So, within limits and perhaps with a certain amount of ambivalence, the Dutch government’s legal ruling that Ms. Brouwers may end her own life affirmed the modernist stance that in nearly all important existential matters we are free to decide for ourselves.  Of course, open societies restrict such freedom in situations that cause serious harm to others.  In this regard, it is a significant indication of the purity of the Dutch regard for self-determination, and the direction of the evolution of Western moral sensibilities, that here the grief to be inflicted on Brouwers’ family and friends by her death failed to rise to any standard for refusing her request.

Being free in this way is the endgame and dearest desire of secular humanism.  We love this liberated state of being, which has emancipated us, like much of humanity, from the bondage of aristocracies.  But here it is necessary to enclose “free” in quotes: for all its beauty such freedom simultaneously imposes terrific, what we typically feel to be consciously unmanageable demands on each of us to assess questions of fundamental meaning and purpose, a task that was formerly solely the domain of an authority, benevolent or often otherwise.  Such authority was usually religious, and imperiously handed down edicts as to how reality should be – indeed, was allowed to be – construed.  In quickly progressing acts of individual and collective affirmation of social liberty, all that was swept away.  But then the genuinely hard work began, as we only had ourselves to look to for interpretations of life’s cruelties.  Now, more self-determining or “freer” than ever before, we nonetheless feel a deep, objectless, and unquenchable anxiety.  Among other things, this angst tells us that that which keeps us from realizing complete self-expression is not and never was outside of us, but within us.  Hence, when confronted by the question of the meaning of our death, which is intertwined with our comprehension of the meaning of our lives up until the moment of death, most of us become psychologically paralyzed to some degree, and stand mute before the abyss of Being.

And so we look away from the whole question, sinking into the forgetfulness afforded us by the bounty of our now considerable social freedoms: consumer capitalism, so-called “family life” and its mundane commitments, self-medication with drugs, and/or our work or careers.  In his poem “Thirteen Ways of Looking at a Blackbird” twentieth-century American poet Wallace Stevens (1923/2015) conveys how modernity’s loss of religious faith makes even more pressing and unavoidable the question of, as he wrote there, “how to live, what to do”.  As this line by Stevens implies, it is a question that did not dissolve into the ether when we disempowered the priests and sequestered them behind church walls.  On the contrary, doing so caused this question to grow in urgency, uncontained as in former times by creed, ritual, and blind faith, so that it swiftly became central to human life in ways inconceivable in previous, unfree social orders.

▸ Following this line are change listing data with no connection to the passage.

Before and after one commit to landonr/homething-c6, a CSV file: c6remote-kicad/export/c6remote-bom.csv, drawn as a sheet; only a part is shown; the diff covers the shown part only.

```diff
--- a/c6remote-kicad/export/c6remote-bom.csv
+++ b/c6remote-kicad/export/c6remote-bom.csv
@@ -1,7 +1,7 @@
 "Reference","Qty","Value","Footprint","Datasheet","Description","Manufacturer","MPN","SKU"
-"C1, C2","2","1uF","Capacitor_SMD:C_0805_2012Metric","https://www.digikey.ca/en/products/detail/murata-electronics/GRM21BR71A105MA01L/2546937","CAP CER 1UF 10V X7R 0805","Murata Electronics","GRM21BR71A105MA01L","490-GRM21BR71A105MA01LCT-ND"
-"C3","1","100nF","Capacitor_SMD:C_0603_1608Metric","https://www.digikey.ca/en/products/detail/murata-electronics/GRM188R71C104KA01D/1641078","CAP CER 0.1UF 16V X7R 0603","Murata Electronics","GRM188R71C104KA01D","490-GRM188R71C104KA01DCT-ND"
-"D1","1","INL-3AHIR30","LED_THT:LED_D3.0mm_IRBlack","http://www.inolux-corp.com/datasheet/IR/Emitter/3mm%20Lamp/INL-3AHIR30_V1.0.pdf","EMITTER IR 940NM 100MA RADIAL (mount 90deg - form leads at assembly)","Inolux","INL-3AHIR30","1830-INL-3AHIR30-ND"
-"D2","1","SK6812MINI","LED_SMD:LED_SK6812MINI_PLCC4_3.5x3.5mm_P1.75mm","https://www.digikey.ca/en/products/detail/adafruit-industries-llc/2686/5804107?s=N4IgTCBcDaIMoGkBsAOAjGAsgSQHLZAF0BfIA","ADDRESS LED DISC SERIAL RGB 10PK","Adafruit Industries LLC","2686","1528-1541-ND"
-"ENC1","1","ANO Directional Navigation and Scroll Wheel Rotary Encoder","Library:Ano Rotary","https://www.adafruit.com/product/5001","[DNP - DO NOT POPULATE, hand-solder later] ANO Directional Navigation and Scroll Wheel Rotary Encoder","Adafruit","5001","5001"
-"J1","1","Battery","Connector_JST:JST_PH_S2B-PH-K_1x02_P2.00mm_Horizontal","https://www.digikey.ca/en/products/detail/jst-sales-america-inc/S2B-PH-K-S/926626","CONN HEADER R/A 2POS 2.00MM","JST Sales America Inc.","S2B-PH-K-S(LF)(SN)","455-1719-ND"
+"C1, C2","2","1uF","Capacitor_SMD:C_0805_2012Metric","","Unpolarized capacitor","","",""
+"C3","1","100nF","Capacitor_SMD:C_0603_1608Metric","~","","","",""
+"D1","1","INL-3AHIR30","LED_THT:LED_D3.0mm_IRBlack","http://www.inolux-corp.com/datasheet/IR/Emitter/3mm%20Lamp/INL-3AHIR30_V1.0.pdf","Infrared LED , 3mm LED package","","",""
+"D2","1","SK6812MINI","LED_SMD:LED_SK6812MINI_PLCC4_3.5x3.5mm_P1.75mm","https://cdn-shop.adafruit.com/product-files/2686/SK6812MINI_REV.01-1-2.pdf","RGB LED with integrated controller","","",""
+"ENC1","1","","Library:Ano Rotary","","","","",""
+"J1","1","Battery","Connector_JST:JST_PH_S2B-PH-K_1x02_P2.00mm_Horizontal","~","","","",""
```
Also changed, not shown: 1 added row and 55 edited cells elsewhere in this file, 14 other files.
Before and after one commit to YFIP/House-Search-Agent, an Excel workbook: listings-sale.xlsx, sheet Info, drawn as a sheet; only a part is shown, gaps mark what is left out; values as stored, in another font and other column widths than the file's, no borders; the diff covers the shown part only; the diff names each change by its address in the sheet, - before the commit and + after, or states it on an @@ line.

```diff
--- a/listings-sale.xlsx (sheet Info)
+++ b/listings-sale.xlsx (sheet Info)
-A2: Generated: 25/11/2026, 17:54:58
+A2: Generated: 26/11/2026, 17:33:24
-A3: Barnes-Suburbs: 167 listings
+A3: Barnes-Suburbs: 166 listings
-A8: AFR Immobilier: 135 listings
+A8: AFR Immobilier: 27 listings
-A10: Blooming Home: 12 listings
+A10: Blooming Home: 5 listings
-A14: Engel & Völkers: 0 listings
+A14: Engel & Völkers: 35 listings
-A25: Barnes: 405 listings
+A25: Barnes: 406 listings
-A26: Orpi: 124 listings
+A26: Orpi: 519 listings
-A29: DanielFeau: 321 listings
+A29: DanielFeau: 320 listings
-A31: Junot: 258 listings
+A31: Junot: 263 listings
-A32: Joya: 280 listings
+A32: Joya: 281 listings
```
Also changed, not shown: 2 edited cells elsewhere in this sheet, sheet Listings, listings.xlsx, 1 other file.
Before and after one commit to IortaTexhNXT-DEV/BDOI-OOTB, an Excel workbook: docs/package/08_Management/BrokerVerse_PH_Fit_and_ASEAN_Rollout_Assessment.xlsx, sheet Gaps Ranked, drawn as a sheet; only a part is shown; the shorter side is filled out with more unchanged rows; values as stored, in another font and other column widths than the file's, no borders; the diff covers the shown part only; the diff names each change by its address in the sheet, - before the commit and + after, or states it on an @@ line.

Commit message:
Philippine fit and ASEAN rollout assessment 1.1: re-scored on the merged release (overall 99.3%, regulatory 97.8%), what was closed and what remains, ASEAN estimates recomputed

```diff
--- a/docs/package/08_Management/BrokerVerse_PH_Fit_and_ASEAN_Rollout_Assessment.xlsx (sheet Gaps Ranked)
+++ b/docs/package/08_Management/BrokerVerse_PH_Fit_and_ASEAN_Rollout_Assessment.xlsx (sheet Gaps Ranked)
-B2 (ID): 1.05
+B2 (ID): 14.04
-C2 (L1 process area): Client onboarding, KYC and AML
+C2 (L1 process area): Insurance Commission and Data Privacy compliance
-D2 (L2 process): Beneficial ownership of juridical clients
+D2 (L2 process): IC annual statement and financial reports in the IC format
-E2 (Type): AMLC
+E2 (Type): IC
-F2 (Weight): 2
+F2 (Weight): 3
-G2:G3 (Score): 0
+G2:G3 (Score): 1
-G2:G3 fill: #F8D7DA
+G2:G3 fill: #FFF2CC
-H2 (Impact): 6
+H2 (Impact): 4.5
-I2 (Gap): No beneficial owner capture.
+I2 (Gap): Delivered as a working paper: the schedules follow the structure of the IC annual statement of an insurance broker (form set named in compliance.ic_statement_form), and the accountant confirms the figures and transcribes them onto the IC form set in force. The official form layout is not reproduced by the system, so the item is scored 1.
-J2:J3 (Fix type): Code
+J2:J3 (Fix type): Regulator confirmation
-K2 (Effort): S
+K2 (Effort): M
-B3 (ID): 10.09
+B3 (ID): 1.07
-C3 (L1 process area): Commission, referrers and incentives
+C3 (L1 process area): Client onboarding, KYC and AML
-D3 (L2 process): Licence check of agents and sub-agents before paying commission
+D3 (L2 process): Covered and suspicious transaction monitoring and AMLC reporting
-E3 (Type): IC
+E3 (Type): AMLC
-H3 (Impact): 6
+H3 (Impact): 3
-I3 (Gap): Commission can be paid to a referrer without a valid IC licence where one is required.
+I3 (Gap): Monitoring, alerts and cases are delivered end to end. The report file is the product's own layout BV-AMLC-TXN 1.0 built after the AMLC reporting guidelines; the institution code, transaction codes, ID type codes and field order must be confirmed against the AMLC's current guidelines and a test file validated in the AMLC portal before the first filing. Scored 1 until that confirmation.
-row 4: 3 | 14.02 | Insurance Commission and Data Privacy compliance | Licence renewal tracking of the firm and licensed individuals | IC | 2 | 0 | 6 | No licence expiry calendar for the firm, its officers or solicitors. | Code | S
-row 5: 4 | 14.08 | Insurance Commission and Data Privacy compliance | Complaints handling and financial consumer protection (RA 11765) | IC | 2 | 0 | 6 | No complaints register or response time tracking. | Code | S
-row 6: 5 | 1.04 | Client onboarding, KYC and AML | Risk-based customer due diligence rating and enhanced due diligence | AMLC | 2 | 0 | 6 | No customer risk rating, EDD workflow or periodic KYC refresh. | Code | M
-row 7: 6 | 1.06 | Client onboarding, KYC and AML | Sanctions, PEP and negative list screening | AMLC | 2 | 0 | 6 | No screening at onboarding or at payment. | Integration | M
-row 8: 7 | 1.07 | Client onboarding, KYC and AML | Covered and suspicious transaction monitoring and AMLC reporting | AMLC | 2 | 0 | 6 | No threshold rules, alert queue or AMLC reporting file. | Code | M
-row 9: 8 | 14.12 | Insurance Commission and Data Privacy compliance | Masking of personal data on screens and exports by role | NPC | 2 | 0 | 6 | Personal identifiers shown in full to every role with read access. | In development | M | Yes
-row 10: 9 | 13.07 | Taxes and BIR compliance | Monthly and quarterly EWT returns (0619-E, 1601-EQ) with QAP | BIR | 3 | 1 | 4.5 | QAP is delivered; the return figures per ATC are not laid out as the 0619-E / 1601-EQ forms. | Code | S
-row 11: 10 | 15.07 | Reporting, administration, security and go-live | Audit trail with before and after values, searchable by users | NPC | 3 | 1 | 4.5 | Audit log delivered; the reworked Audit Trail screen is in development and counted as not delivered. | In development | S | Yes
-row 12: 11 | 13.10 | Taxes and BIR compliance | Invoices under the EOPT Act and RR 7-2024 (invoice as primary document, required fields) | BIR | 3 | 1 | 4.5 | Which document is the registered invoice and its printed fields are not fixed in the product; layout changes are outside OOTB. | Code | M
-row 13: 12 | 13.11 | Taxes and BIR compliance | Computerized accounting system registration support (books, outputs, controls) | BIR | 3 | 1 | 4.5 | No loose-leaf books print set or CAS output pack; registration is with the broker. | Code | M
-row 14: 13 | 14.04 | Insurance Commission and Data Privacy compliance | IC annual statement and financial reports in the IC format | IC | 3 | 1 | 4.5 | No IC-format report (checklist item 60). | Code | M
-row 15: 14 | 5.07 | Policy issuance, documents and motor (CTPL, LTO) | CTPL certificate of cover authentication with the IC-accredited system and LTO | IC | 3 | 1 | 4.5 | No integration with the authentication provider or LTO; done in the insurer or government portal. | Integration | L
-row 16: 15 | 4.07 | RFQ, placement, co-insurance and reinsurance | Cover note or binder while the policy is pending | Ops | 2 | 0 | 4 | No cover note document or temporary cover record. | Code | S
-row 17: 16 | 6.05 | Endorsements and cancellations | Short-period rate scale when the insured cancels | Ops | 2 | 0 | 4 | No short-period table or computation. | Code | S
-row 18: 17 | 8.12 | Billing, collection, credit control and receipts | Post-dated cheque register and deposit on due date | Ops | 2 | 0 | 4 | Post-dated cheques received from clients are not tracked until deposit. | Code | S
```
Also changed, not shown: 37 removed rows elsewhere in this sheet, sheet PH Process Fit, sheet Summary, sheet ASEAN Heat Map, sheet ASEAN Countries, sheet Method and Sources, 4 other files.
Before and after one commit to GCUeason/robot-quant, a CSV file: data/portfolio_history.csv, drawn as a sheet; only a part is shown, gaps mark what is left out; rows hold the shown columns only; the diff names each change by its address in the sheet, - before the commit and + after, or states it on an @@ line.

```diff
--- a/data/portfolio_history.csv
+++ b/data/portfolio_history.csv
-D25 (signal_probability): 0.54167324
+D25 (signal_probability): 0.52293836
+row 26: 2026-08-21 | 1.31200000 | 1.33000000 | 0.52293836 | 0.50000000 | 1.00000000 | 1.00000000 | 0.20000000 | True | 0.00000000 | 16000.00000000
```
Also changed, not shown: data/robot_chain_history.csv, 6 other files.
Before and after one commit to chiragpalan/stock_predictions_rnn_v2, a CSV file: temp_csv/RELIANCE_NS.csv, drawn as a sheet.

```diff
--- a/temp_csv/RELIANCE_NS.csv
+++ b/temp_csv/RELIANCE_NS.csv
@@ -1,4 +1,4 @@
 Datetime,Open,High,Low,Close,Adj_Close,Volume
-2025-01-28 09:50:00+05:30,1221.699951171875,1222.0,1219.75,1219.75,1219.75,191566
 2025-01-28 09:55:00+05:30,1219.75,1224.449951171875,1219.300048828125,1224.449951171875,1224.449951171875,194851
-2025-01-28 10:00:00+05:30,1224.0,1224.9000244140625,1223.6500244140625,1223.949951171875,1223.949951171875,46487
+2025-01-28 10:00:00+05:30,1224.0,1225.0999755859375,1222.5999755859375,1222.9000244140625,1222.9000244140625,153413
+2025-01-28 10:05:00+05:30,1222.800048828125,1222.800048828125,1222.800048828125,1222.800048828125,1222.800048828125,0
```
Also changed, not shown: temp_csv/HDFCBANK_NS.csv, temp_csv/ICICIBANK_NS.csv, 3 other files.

To return to the specific case of Aurelia Brouwers, let us reframe Stevens’ question in a way appropriate to her situation: her query was not how to live and what to do, but the more primordial “Should I live?” and “Should I care to do anything ever again?”.  I believe that these are the fundamental questions that her dilemma and final decision puts before us.  It is typically our reaction to click our tongues and express regret at such a choice to, as is commonly said, “throw one’s life away”.  But we generate such a judgement from the false belief that such a person’s untimely death is their own business; a sad and confusing act, granted, but one that in no way involves or reflects anything about us.  We instinctively find suicide uncanny, meaning something vaguely familiar that is rendered as an eerie “other”, or what American psychoanalyst Harry Stack Sullivan (1947) called the “not me”.  This is to say that a person’s death by suicide brings in its wake the return to our consciousness of something disavowed, a phenomenon that we typically treat dismissively as, say, a pointless “morbid thought” or the bothersome expression of some dark but passing mood.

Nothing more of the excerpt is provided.